As I looked over to Doriece I saw her eyes fill with tears as Mary told me more of her story. I took her hand as I heard that the doctors were very harsh with her when they gave her the diagnosis and told her that she should prepare for the worst. These doctors left her with little hope and little information, so Doriece left the office feeling scared and alone. I gave Doriece a hug and she clung tightly to me. I had the opportunity to tell her my story–how I had multiple surgeries and radiation treatment for my thyroid cancer, but that I was told that it has a good outcome most of the time. I gave her the little advice I had from my experience, and I hugged her as she cried. She told me that I gave her hope, and I pray she left feeling loved and cared for.

As we said goodbye and exchanged contact information, my eyes filled with tears. There have been many times during this past year when I wondered why I had cancer. At times it seemed like pointless pain and fear had been brought into my life. I know that God has used it in my own heart to teach me things about Himself and to trust in Him. But if it was all for the purpose of giving this one hurting woman from the inner city of Topeka some hope, then it was worth it all. I am so glad that God gave me that glimpse of His plan. Doriece is a sweet soul who desires to shine a light in her city. I pray that as she goes through treatment, God continues to use my story to give her hope. 

Kathryn King lives and serves in Wichita, KS, with her husband Jordan and their two sons. 


Missionary Kids - Tina Busenitz

"Cling to God more. You'll get through it, even when it's tough." This was the response given to me by a missionary kid (MK) when I asked him what advice he would give to other MKs. The "tough" part of being an MK can include moving across the country to a new city, saying good-bye to bosom buddies and beloved pets, adapting to a new culture and struggling to fit in. As their parents faithfully serve God in the inner city, they, too, are learning what it means to rely on God during challenging adjustments.

In June, I was blessed to meet with eight of our missionary kids in Newark, NJ. Through our times together, I made a point to listen and hear their stories and unique journeys. I listened to the heartbreak of having to be a part of a major split in a church plant, the pain of being bullied due to the color of your skin, the joy of immersion in various cultures and the pride of helping lead worship in a church plant—all these experiences contribute to the unique identity of a third culture kid.
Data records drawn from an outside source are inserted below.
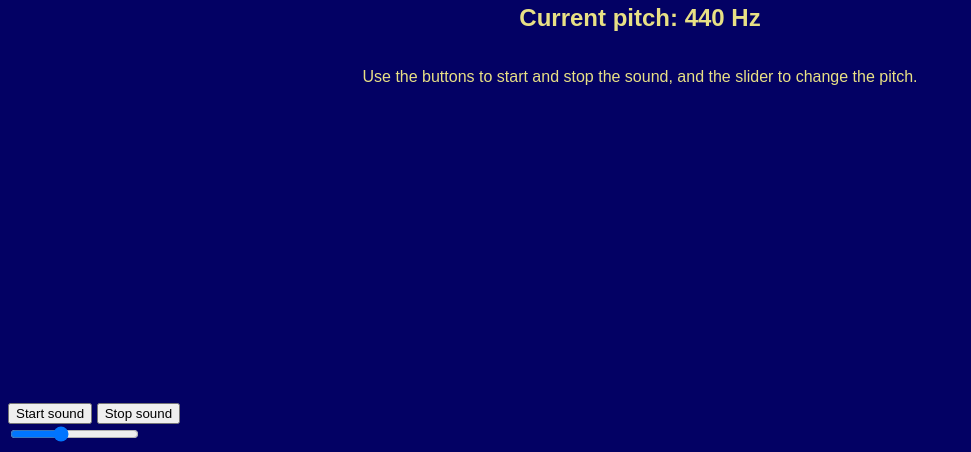
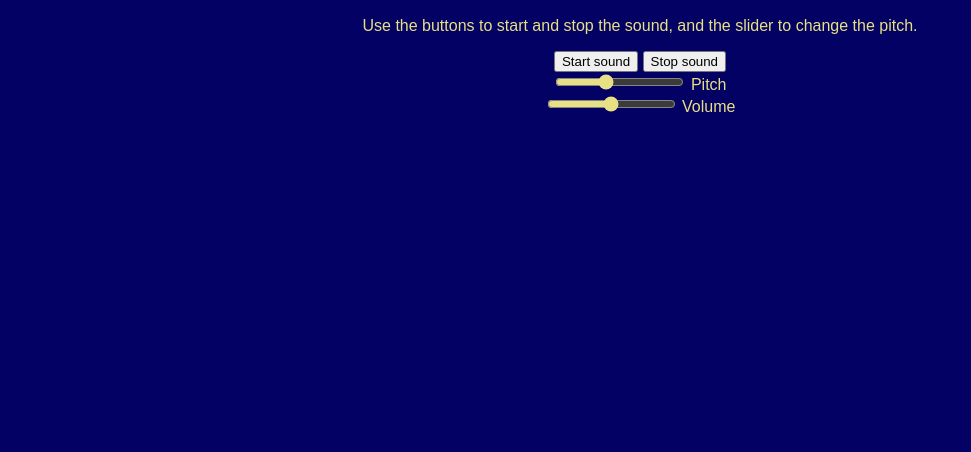
Before and after one commit to waffles-888/TinySynth, a website: page src/index.html in a window 1280 px wide. Shown: the part 405-857 px from the top of the page, without its empty margins (0-971 px from the left). After the commit the page ends 816 px from the top, so only its background shows below. Drawn offline with Linux system fonts and the light colour scheme.

Commit message:
Got the volume slider to work

```diff
--- a/src/index.html
+++ b/src/index.html
@@ -1,6 +1,6 @@
 <body>
-<div>
-  <div style="display: flex; flex-direction: column; align-items: center; justify-content: center; height: 100vh;">
+<div style = "accent-color: #E8E085; display: flex; flex-direction: column; align-items: center; justify-content: center; height: 100vh;">
+  <div>
     <h1>TinySynth</h1>
     <h2>Current pitch: <span id="current-pitch"></span> Hz</h2>
     <p>Use the buttons to start and stop the sound, and the slider to change the pitch.</p>
@@ -11,6 +11,11 @@
 </div>
 <div class="slider">
   <input id="pitch" type="range" min="100" max="1000" value="440" oninput="changePitch(), document.querySelector('#current-pitch').innerHTML = this.value">
+  <label for="pitch">Pitch</label>
+  </div>
+  <div class="slider">
+  <input id="volume" type="range" min="0" max="1" step="0.01" value="0.5" oninput="gainNode.gain.value = this.value">
+  <label for="volume">Volume</label>
   </div>
 </div>
   <style>
@@ -28,7 +33,7 @@
     oscillator = audioContext.createOscillator();
     oscillator.type = 'square';
     oscillator.frequency.setValueAtTime(document.querySelector('#pitch').value, audioContext.currentTime);
-    oscillator.connect(audioContext.destination);
+    oscillator.connect(gainNode);
     oscillator.start();
     }
 
@@ -52,5 +57,12 @@
         oscillator.frequency.setValueAtTime(pitch, audioContext.currentTime);
         document.querySelector('#current-pitch').innerHTML = pitch;
       }
+
+      // volume
+      const volumeSlider = document.querySelector('#volume');
+      const gainNode = audioContext.createGain();
+      gainNode.gain.value = 0.5;
+      gainNode.connect(audioContext.destination);
+
   </script>
 </body>
```
Also changed, not shown: dist/index.html, dist/uri.txt.
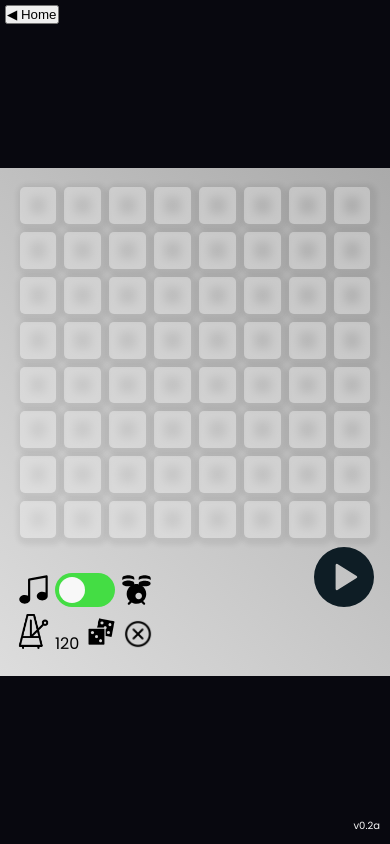
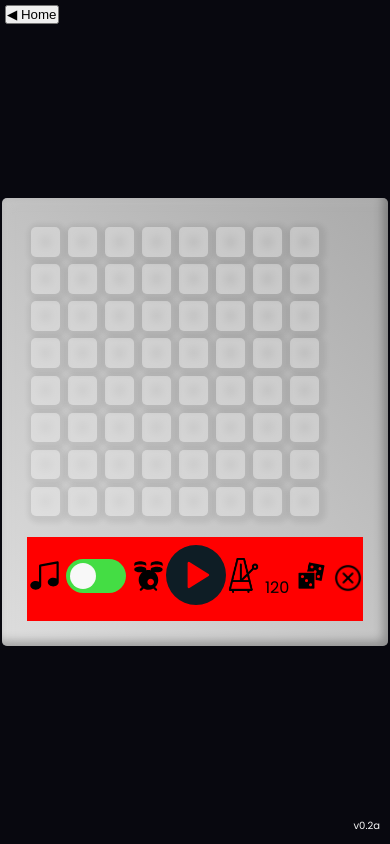
Before and after one commit to nickscale/html-portfolio, a plain HTML site: page chime/index.html in a window 390 px wide. Drawn offline with nearby package versions, Linux system fonts and the light colour scheme.

Commit message:
chime responsive layout

```diff
--- a/chime/style.css
+++ b/chime/style.css
@@ -33,31 +33,11 @@ body {
 }
 
 .app-container {
-  position: relative;
-  padding: 30px;
+  padding: 3vh;
+  margin: 0 auto;
   border-radius: 5px;
   background: var(--gradient);
-  max-height: 95vh;
   box-shadow: -5px -5px 10px 0px #0004 inset, 5px 5px 10px 0px #ddd2 inset;
-}
-
-/* For very portraited screens <640px */
-@media screen and (max-width: 640px) {
-  .app-container {
-    box-shadow: none;
-    border-radius: 0;
-    width: 100%;
-    padding: 4%;
-  }
-
-  .controls-container {
-    justify-content: center;
-    align-items: flex-start;
-  }
-
-  .button {
-    width: 13%;
-  }
 }
 
 /* board stylings */
@@ -74,8 +54,9 @@ body {
 
 .button {
   display: inline-block;
-  aspect-ratio: 1 / 1;
-  margin: 4px;
+  height: 7.5vh;
+  width: 7.5vh;
+  margin: 1vh;
   border-radius: 5px;
   box-shadow: 0px 0px 10px 10px #fff4 inset, 2px 2px 5px 5px #1111;
 }
@@ -106,20 +87,15 @@ body {
 
 .controls-container {
   display: flex;
-  flex-wrap: wrap;
   justify-content: space-between;
-  align-items: flex-end;
-  margin: 5px 0;
+  align-items: center;
+  margin: 2vh 0 0 0;
+  height: auto;
+  background: var(--DEBUG);
 }
 
-.control #mode-controls,
-#misc-controls {
-  align-self: flex-end;
-  flex-basis: 50%;
-}
-
-.control #play-controls {
-  align-self: flex-start;
+.control {
+  margin: 1vh 0;
 }
 
 #toggle-play {
@@ -205,3 +181,25 @@ footer {
   font-size: x-small;
   color: var(--app-white);
 }
+
+/* For portrait screens <800px */
+@media screen and (max-width: 800px) {
+  .page-container {
+    align-content: center;
+  }
+
+  .app-container {
+    height: auto;
+  }
+
+  .controls-container {
+    flex-wrap: wrap;
+    align-content: center;
+  }
+
+  .button {
+    height: 7.5vw;
+    width: 7.5vw;
+    margin: 1vw;
+  }
+}
--- a/tests/gridtest.css
+++ b/tests/gridtest.css
@@ -1,43 +1,64 @@
 * {
-  margin: 0px;
-  padding: 0px;
+  margin: 0;
+  padding: 0;
+  box-sizing: border-box;
 }
 
-.gridcontainer {
-  display: grid; /*set the display property of container to grid*/
+body {
+  background: #000;
+}
+.page-container {
+  width: 100vw;
   height: 100vh;
-  grid-gap: 0px;
-  grid-template-rows: 150px 80px auto 80px;
-  grid-template-areas:
-    "header"
-    "nav"
-    "main"
-    "footer";
-}
-.gridcontainer header {
-  grid-area: header;
-  background-color: #ff9999;
-}
-.gridcontainer nav {
-  grid-area: nav;
-  background-color: aqua;
-}
-.gridcontainer main {
-  grid-area: main;
-  background-color: #ddd;
-}
-.gridcontainer footer {
-  grid-area: footer;
+  display: flex;
+  justify-content: center;
+  align-items: center;
 }
 
-/* .gridcontainer .div1{ */
-/* grid-area: header; */
-/* grid-column: 1/4;  */
-/* grid-row: 1/1; */
-/* } */
+.app-container {
+  background: grey;
+  padding: 1vh;
+}
 
-/*
+.board-container {
+  display: flex;
+  flex-direction: column;
+  padding: 1vh;
+  background: #008;
+}
 
-  The gap property is a shorthand property for the row-gap and the column-gap properties:
-   gap: 50px 100px;
-  */
+/* rows */
+.board-container > div {
+  display: flex;
+}
+
+/* cells */
+.board-container > div > div {
+  margin: 1vh;
+  width: 17vh;
+  height: 17vh;
+  background: #800;
+}
+
+.controls-container {
+  height: 16vh;
+  background: #080;
+}
+
+@media screen and (max-width: 480px) {
+  body {
+    background: #fff;
+  }
+
+  .board-container > div > div {
+    margin: 1vh;
+    width: 19vw;
+    height: 19vw;
+    background: #00f;
+  }
+
+  .controls-container {
+    height: 16vw;
+    background: #080;
+  }
+}
```
Also changed, not shown: tests/gridtest.html (+33 -6 lines), 2 other files.
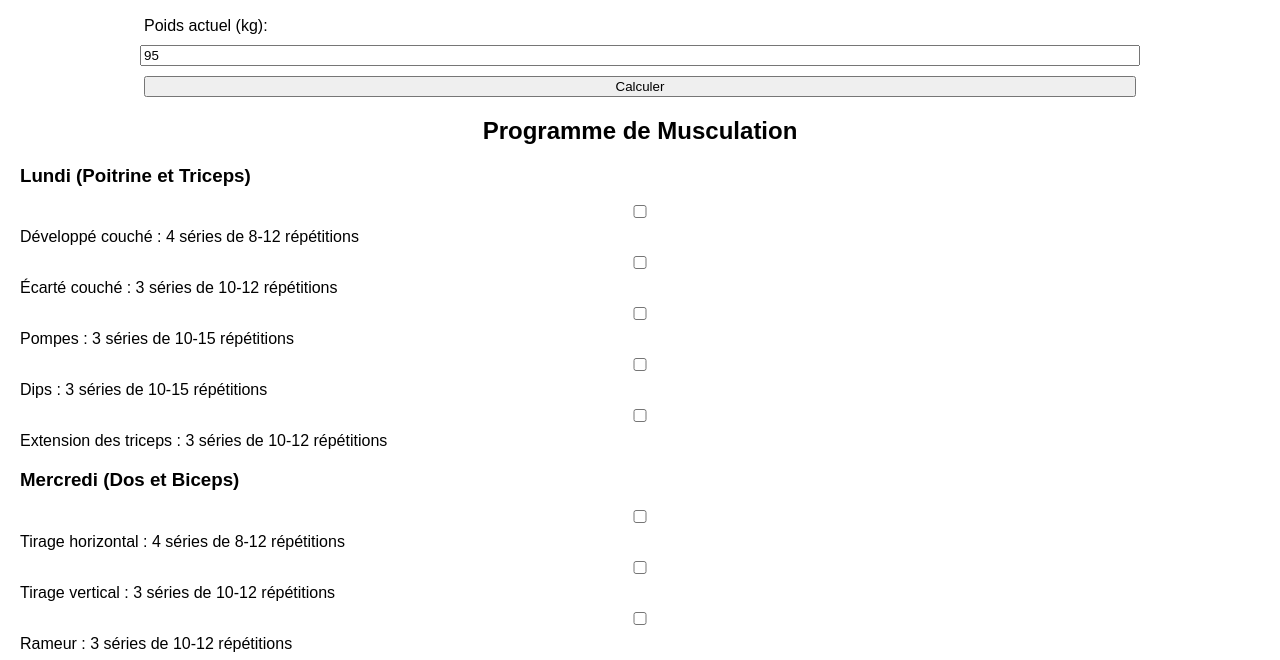
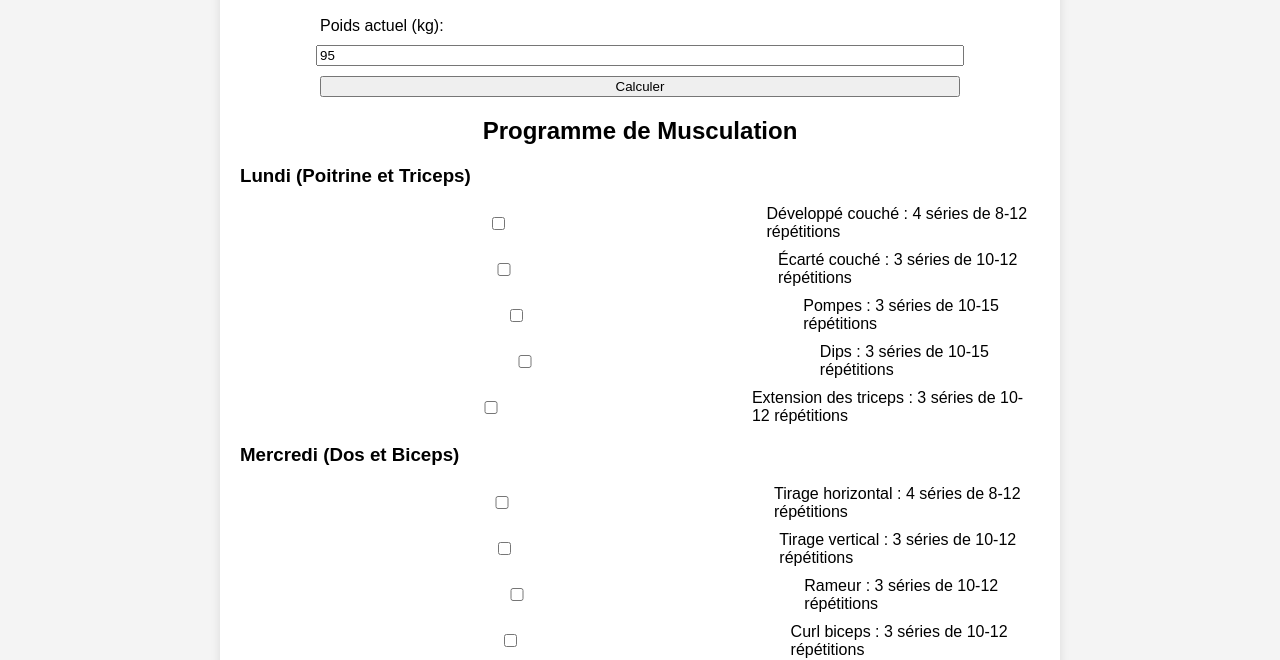
Before and after one commit to docaminem/docaminem, a plain HTML site: page index.html in a window 1280 px wide. Shown: the part 131-791 px from the top of the page. Drawn offline with Linux system fonts and the light colour scheme.

Commit message:
Update styles.css

```diff
--- a/styles.css
+++ b/styles.css
@@ -6,7 +6,7 @@ body {
 }
 
 .container {
-    max-width: 100%;
+    max-width: 800px;
     margin: auto;
     padding: 20px;
     background: #fff;
@@ -29,6 +29,16 @@ label, input, button {
 
 #workoutPlan, #nutritionPlan {
     margin-top: 10px;
+}
+
+.exercise {
+    display: flex;
+    align-items: center;
+    margin-bottom: 10px;
+}
+
+.exercise input[type="checkbox"] {
+    margin-right: 10px;
 }
 
 @media (max-width: 768px) {
```
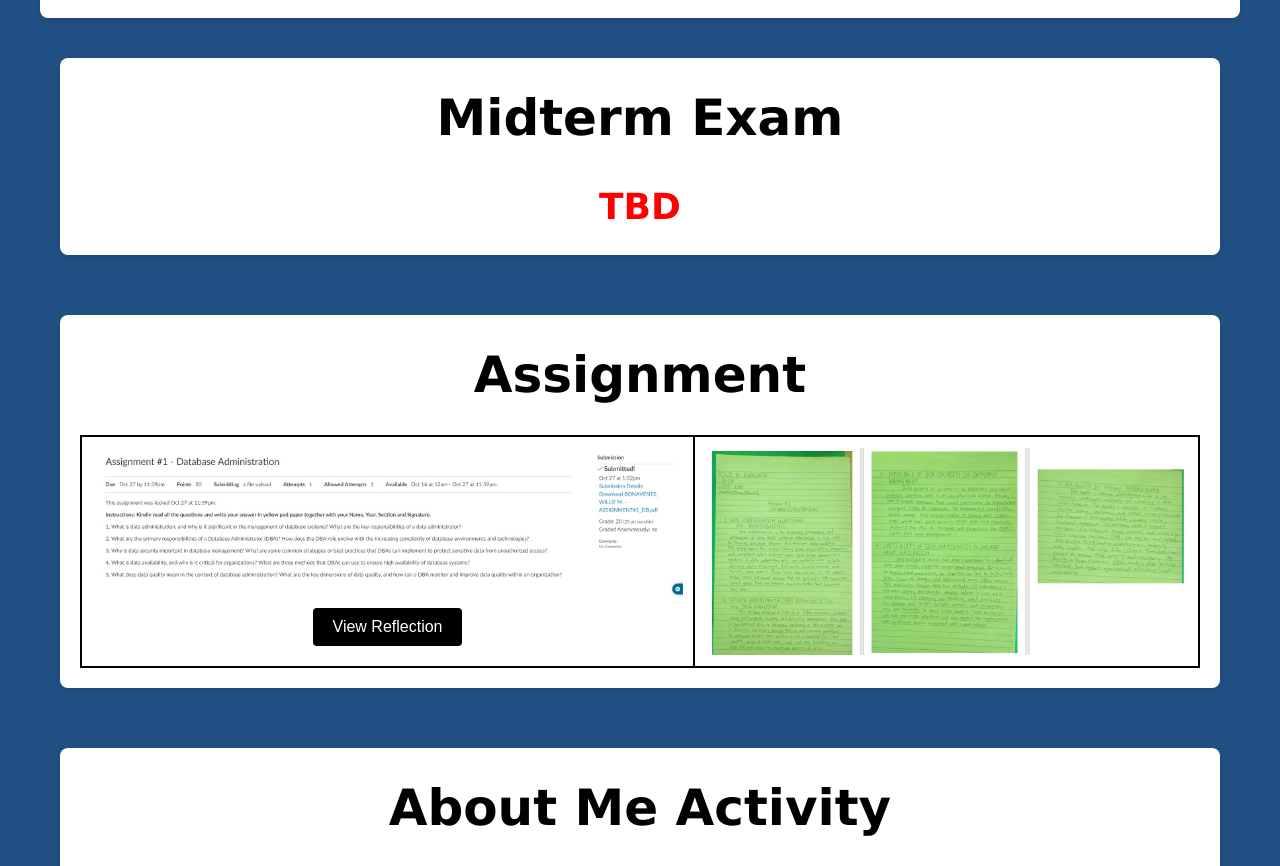
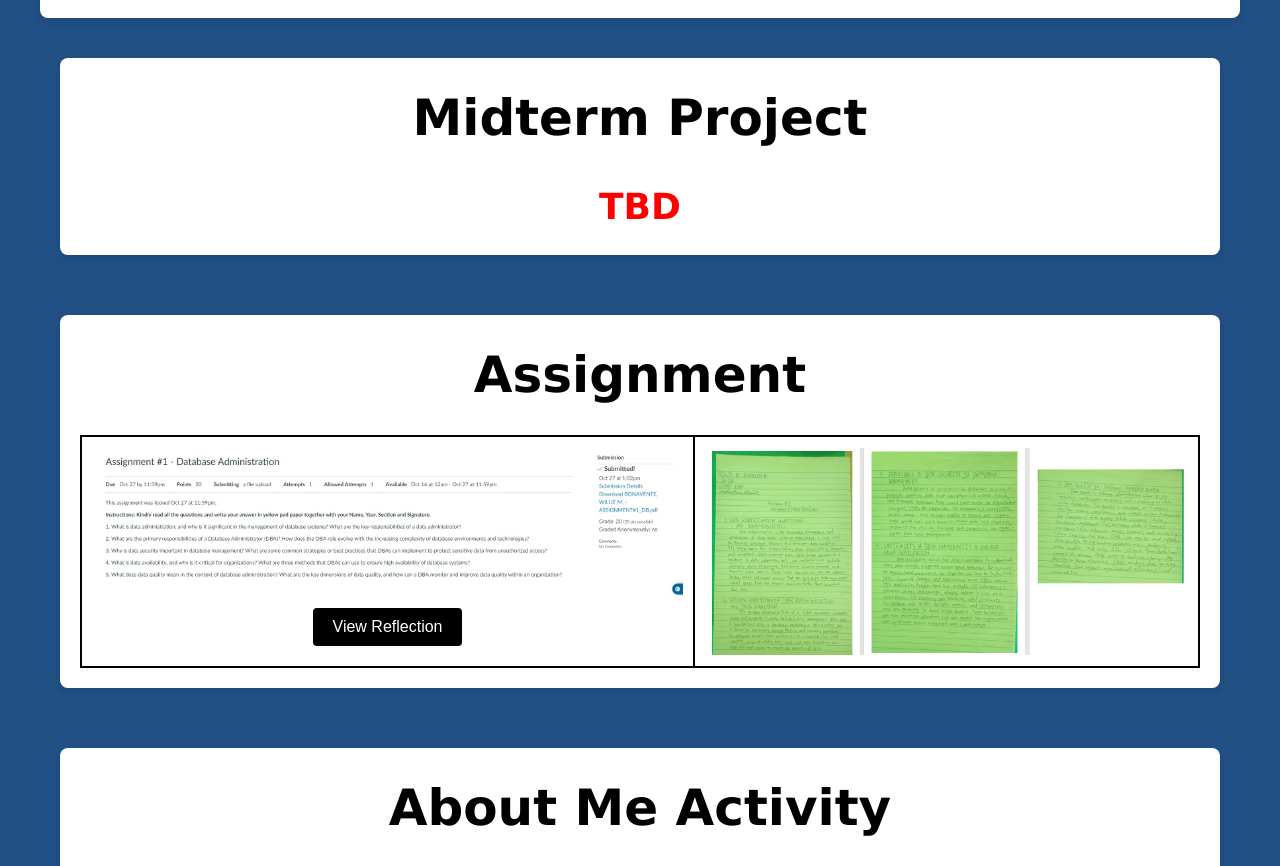
Before and after one commit to williebonavente/fuzzy-pancake, a plain HTML site: page pages/midterm.html in a window 1280 px wide. Shown: the part 1705-2571 px from the top of the page. Drawn offline with nearby package versions, Linux system fonts and the light colour scheme.

Commit message:
Fix typo

```diff
--- a/pages/midterm.html
+++ b/pages/midterm.html
@@ -78,7 +78,7 @@
                 <div class="container">
                     <!-- Add your exam content here -->
                     <div class="card mid-term">
-                        <h2>Midterm Exam</h2>
+                        <h2>Midterm Project</h2>
                         <p class="tbd">TBD</p>
                     </div>
                 </div>
```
These are kids who neither belong to the culture of their parents or the culture of the communities in which their parents minister.

When I look back at my own MK experience, I can still clearly remember what it felt like to be the only white kid in my class. I can remember attending my first quinceañera and falling in love with the Latino culture. The Lord has used my own experiences to help encourage other MKs. Through our debriefing, I was able to offer insight and words of comfort since I, too, have traveled down a similar path. I admire our World Impact missionary kids. They are some of the most caring, compassionate and culturally-sensitive youth I know. They have wisdom beyond their years and they have a sense of adventure and perseverance I hope to instill into my own young boys.

I encourage you to reach out to the MKs or PKs (pastor's kids) in your community. One of the MKs I met with mentioned how it would have been nice to have another adult to process with (outside his family). Take a teen MK to Starbucks and asks them how things are going or get some ice cream with a younger MK and have them tell you about their neighborhood or what's going on in school. Most importantly, let's commit to praying not just for our own MKs but for the pastors' kids in our church plants and partnering churches.

Tina Busenitz is a World Impact Midwest missionary serving in Wichita, KS.